in Changing anarchism
Open Access (free)
Rethinking anarchist strategies
James Bowen

6 James Bowen Moving targets: rethinking anarchist strategies Introduction In the anarchist movement in Britain and across the world today, there are a number of reasonably prolific publishing projects and a few moderately successful groups and organisations. It is even true that the word anarchism has lost much of its popular perception as a source of terror and chaos, particularly in ‘anti-globalisation’ and environmental circles; but anarchism per se simply does not have an impact on the vast majority of the population. This is not to say that change is not

in Changing anarchism
Jonathan Purkis

nature of power itself. Some of these will be discussed in greater detail below, but it is first worth reflecting on where there are existing areas of sociology that might offer assistance in the development of an anarchist sociology. Early indicators On first viewing, the evidence is not good. To date, the role of anarchism in researching and analysing societies past and present has been rather marginal, and apparently ineffectual, outside of the anarchist milieu itself. There are a number of reasons for this. Firstly, an explanatory framework deriving from such

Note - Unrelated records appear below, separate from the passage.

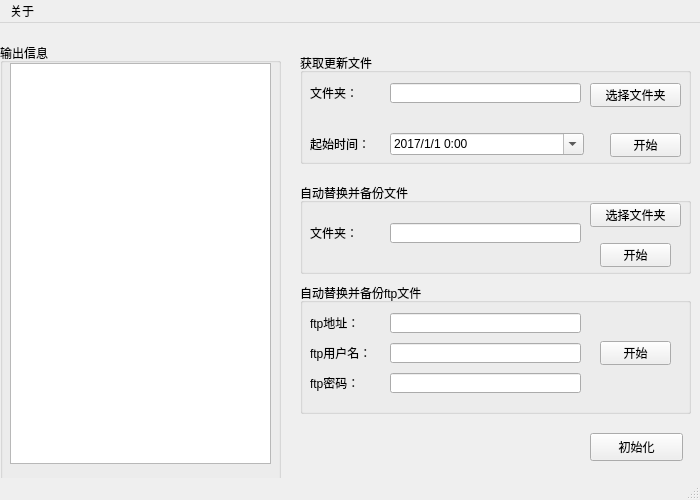
joql/updateFile, file mainwindow.ui: the form before one commit.
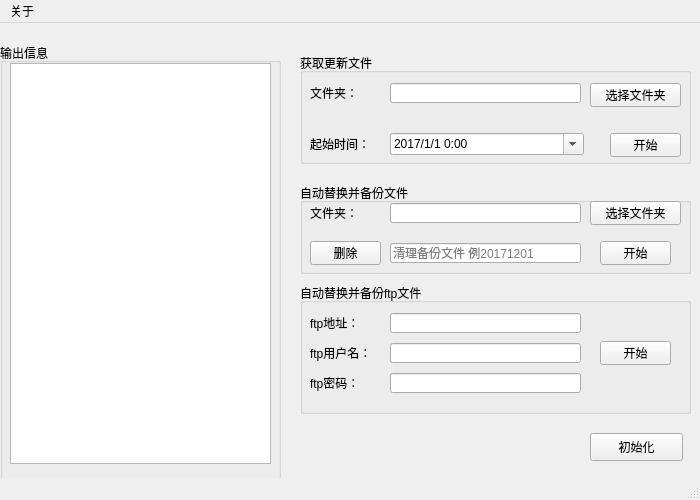
The form after the commit.

Commit message: 增加备份删除

```diff
--- a/mainwindow.ui
+++ b/mainwindow.ui
@@ -207,7 +207,7 @@
      <property name="geometry">
       <rect>
        <x>290</x>
-       <y>20</y>
+       <y>18</y>
        <width>91</width>
        <height>24</height>
       </rect>
@@ -220,7 +220,7 @@
      <property name="geometry">
       <rect>
        <x>10</x>
-       <y>40</y>
+       <y>20</y>
        <width>61</width>
        <height>20</height>
       </rect>
@@ -233,7 +233,7 @@
      <property name="geometry">
       <rect>
        <x>90</x>
-       <y>40</y>
+       <y>20</y>
        <width>191</width>
        <height>20</height>
       </rect>
@@ -243,7 +243,7 @@
      <property name="geometry">
       <rect>
        <x>300</x>
-       <y>60</y>
+       <y>58</y>
        <width>71</width>
        <height>24</height>
       </rect>
@@ -252,6 +252,32 @@
       <string>开始</string>
      </property>
     </widget>
+    <widget class="QLineEdit" name="edit_dir_6">
+     <property name="geometry">
+      <rect>
+       <x>90</x>
+       <y>60</y>
+       <width>191</width>
+       <height>20</height>
+      </rect>
+     </property>
+     <property name="placeholderText">
+      <string>清理备份文件 例20171201</string>
+     </property>
+    </widget>
+    <widget class="QPushButton" name="btn_getNew_4">
+     <property name="geometry">
+      <rect>
+       <x>10</x>
+       <y>58</y>
+       <width>71</width>
+       <height>24</height>
+      </rect>
+     </property>
+     <property name="text">
+      <string>删除</string>
+     </property>
+    </widget>
    </widget>
    <widget class="QGroupBox" name="groupBox_4">
     <property name="geometry">
```
The commit also changes 3 other files.
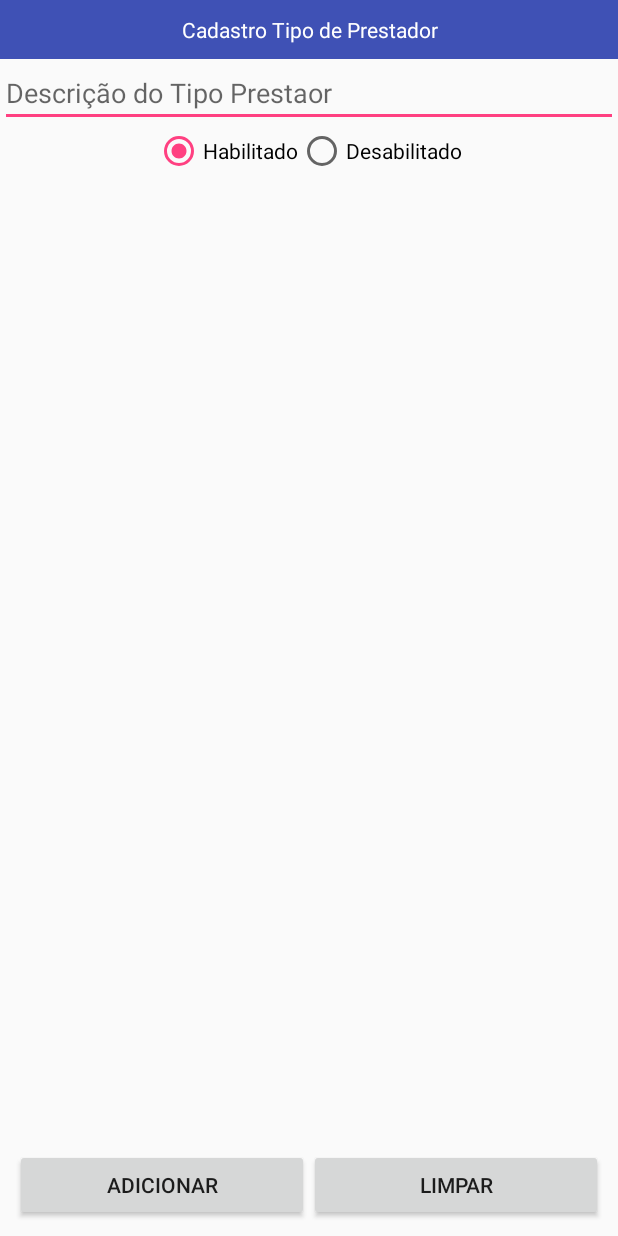
After one commit to dsleal/fabricaADS2019, an Android app: the AddTipoPrestador screen opened directly, with no data from a screen before it, on a phone screen of 412 x 824 dp. The commit adds this screen. Run offline under Robolectric (Android 15) with nearby library versions, the phone set to English and light mode, and no system bars.

Commit message:
Tela para adicionar tipo prestador

```diff
--- a/app/build.gradle
+++ b/app/build.gradle
@@ -27,6 +27,7 @@ dependencies {
     implementation 'com.android.support:appcompat-v7:26.1.0'
     implementation 'com.android.support:cardview-v7:26.1.0'
     implementation 'com.android.support.constraint:constraint-layout:1.0.2'
+    implementation 'com.android.support:design:26.1.0'
     testImplementation 'junit:junit:4.12'
     androidTestImplementation 'com.android.support.test:runner:1.0.1'
     androidTestImplementation 'com.android.support.test.espresso:espresso-core:3.0.1'
@@ -35,6 +36,7 @@ dependencies {
     implementation 'com.squareup.retrofit2:converter-gson:2.1.0'
     implementation 'com.squareup.okhttp3:logging-interceptor:3.4.1'
     implementation 'com.squareup.okhttp3:okhttp:3.4.1'
+    implementation 'com.android.support:gridlayout-v7:26.1.0'
 
 
 }
--- a/app/src/main/java/contrato/com/activities/administrador/Administrador.java
+++ b/app/src/main/java/contrato/com/activities/administrador/Administrador.java
@@ -19,8 +19,9 @@ public class Administrador extends AppCompatActivity {
 
        }
 
+
     public void tpPrestador(View view) {
-        Intent intent = new Intent(Administrador.this, TTipoPrestador.class);
+        Intent intent = new Intent(Administrador.this, TTipoPrestador2.class);
         intent.putExtra("info","This is activity from card item index  ");
         startActivity(intent);
 
--- a/app/src/main/java/contrato/com/adapters/AdapterTipoPrestador.java
+++ b/app/src/main/java/contrato/com/adapters/AdapterTipoPrestador.java
@@ -59,11 +59,13 @@ public class AdapterTipoPrestador extends BaseAdapter {
         TipoPrestador tipoPrestador = parsetItem(i);
 
         TextView descricao;
+        TextView habilitado;
 
         descricao = view.findViewById(R.id.txtTpDesc);
-        //campoEmail = view.findViewById(R.id.txtEmail);
+        habilitado = view.findViewById(R.id.txtTpHabil);
 
         descricao.setText(tipoPrestador.getDescricao()!=null ? tipoPrestador.getDescricao() : "Sem registro");
+        habilitado.setText(tipoPrestador.isDesativado() == true ? "desabilitado" : "habilitado");
 
         return view;
     }
--- a/app/src/main/java/contrato/com/boostrap/APIClient.java
+++ b/app/src/main/java/contrato/com/boostrap/APIClient.java
@@ -10,7 +10,7 @@ public class APIClient {
     private static Retrofit retrofit = null;
 
     //public static final String ENDPOINT = "https://jsonplaceholder.typicode.com/";
-    public static final String ENDPOINT = "http://10.144.30.211:8080/api/";
+    public static final String ENDPOINT = "http://192.168.1.7:8080/api/";
 
     public static Retrofit getClient(){
 
--- a/app/src/main/java/contrato/com/model/TipoPrestador.java
+++ b/app/src/main/java/contrato/com/model/TipoPrestador.java
@@ -20,9 +20,7 @@ public class TipoPrestador {
     }
 
     public TipoPrestador(String descricao) {
-
         this.descricao = descricao;
-
     }
 
     public int getCodigo() {
--- /dev/null
+++ b/app/src/main/res/layout/activity_add_tipo_prestador.xml
@@ -0,0 +1,83 @@
+<RelativeLayout xmlns:android="http://schemas.android.com/apk/res/android"
+    android:orientation="vertical"
+    android:gravity="center_horizontal"
+    android:layout_height="fill_parent"
+    android:layout_width="fill_parent">
+
+    <LinearLayout android:layout_width="fill_parent"
+        android:id="@+id/AddTpcabecalho"
+        android:layout_height="wrap_content"
+        android:orientation="horizontal"
+        android:background="@color/colorPrimary"
+        android:padding="10dip">
+        <TextView android:textColor="#FFFFFF"
+            android:layout_height="wrap_content"
+            android:layout_alignParentBottom="true"
+            android:layout_width="fill_parent"
+            android:gravity="center_horizontal"
+            android:text="@string/llAddTP" />
+    </LinearLayout>
+
+
+    <LinearLayout
+        android:layout_width="match_parent"
+        android:layout_height="match_parent"
+        android:orientation="vertical"
+        android:layout_below="@id/AddTpcabecalho">
+
+        <EditText
+            android:id="@+id/txtAddTpDesc"
+            android:layout_width="match_parent"
+            android:layout_height="wrap_content"
+            android:ems="10"
+            android:hint="@string/txtAddTpDesc"
+            android:inputType="textPersonName" />
+
+        <RadioGroup
+            android:id="@+id/rbGroup"
+            android:layout_width="match_parent"
+            android:layout_height="wrap_content"
+            android:orientation="horizontal"
+            android:gravity="center"
+            android:layout_gravity="center_vertical">
+
+            <RadioButton
+                android:id="@+id/rbHabilitado"
+                android:layout_width="wrap_content"
+                android:layout_height="wrap_content"
+                android:checked="true"
+                android:text="@string/rbHabilitado" />
+
+            <RadioButton
+                android:id="@+id/rbDesabilitado"
+                android:layout_width="wrap_content"
+                android:layout_height="wrap_content"
+                android:text="@string/rbDesabilitado" />
+        </RadioGroup>
+
+    </LinearLayout>
+
+
+    <LinearLayout android:layout_width="fill_parent"
+        android:layout_alignParentBottom="true"
+        android:gravity="center_vertical"
+        android:layout_height="wrap_content"
+        android:padding="10dip">
+        <Button
+            android:id="@+id/btnAddTPAdicionar"
+            android:layout_width="0dp"
+            android:layout_height="wrap_content"
+            android:layout_weight="1"
+            android:onClick="adicionar"
+            android:text="@string/btnAdicionar" />
+
+        <Button
+            android:id="@+id/btnAddTPLimpar"
+            android:layout_width="0dp"
+            android:layout_height="wrap_content"
+            android:layout_weight="1"
+            android:onClick="limpar"
+            android:text="@string/btnLimpar" />
+    </LinearLayout>
+
+</RelativeLayout>
--- /dev/null
+++ b/app/src/main/res/values/dimens.xml
@@ -0,0 +1,3 @@
+<resources>
+    <dimen name="fab_margin">16dp</dimen>
+</resources>
--- a/app/src/main/res/values/strings.xml
+++ b/app/src/main/res/values/strings.xml
@@ -1,5 +1,5 @@
 <resources>
-    <string name="app_name">AndroidGridLayout</string>
+    <string name="app_name">Contrato</string>
     <string name="pnlAdm">Painel Administrativo</string>
     <string name="pnlCadastro">Cadastro-se</string>
     <string name="btnCadastro">Cadatre-se</string>
@@ -21,5 +21,17 @@
     <string name="cardCliente">Cliente</string>
     <string name="cardOrdemServico">Ordem de Serviço</string>
     <string name="cardSolicitacaoServico">Solicitacao de Servico</string>
+    <string name="title_activity_ttipo_prestador2">TTipoPrestador2</string>
+    <string name="txtAddTpDesc">Descrição do Tipo Prestaor</string>
+    <string name="rbHabilitado">Habilitado</string>
+    <string name="rbDesabilitado">Desabilitado</string>
+    <string name="btnAdicionar">Adicionar</string>
+    <string name="btnLimpar">Limpar</string>
+    <string name="llAddTP">Cadastro Tipo de Prestador</string>
+
+
+
+
+
 
 </resources>
--- a/app/src/main/res/values/styles.xml
+++ b/app/src/main/res/values/styles.xml
@@ -8,4 +8,13 @@
         <item name="colorAccent">@color/colorAccent</item>
     </style>
 
+    <style name="AppTheme.NoActionBar">
+        <item name="windowActionBar">false</item>
+        <item name="windowNoTitle">true</item>
+    </style>
+
+    <style name="AppTheme.AppBarOverlay" parent="ThemeOverlay.AppCompat.Dark.ActionBar" />
+
+    <style name="AppTheme.PopupOverlay" parent="ThemeOverlay.AppCompat.Light" />
+
 </resources>
```
Also changed, not shown: app/src/main/AndroidManifest.xml (+6 -1 lines), app/src/main/java/contrato/com/activities/administrador/AddTipoPrestador.java (added, +78 -0 lines), app/src/main/java/contrato/com/activities/administrador/TTipoPrestador2.java (added, +95 -0 lines), app/src/main/res/layout/activity_itens_tipo_prestador.xml (+8 -15 lines), app/src/main/res/layout/activity_ttipo_prestador2.xml (added, +45 -0 lines), app/src/main/res/layout/content_ttipo_prestador2.xml (added, +11 -0 lines).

in Changing anarchism
Reflections on contemporary anarchism, anti-capitalism and the international scene
Karen Goaman

9 Karen Goaman The anarchist travelling circus: reflections on contemporary anarchism, anti-capitalism and the international scene Introduction The phrase ‘anarchist travelling circus’ was uttered in stern tones by Tony Blair, as, after the European Union summit in Gothenburg, Sweden, in June 2001, he condemned the protests that have converged on every significant such gathering over the last few years. The unintentional note of joyfulness, play and spontaneity captured by this phrase was quickly recuperated by the movement itself, appearing on a banner, and

in Changing anarchism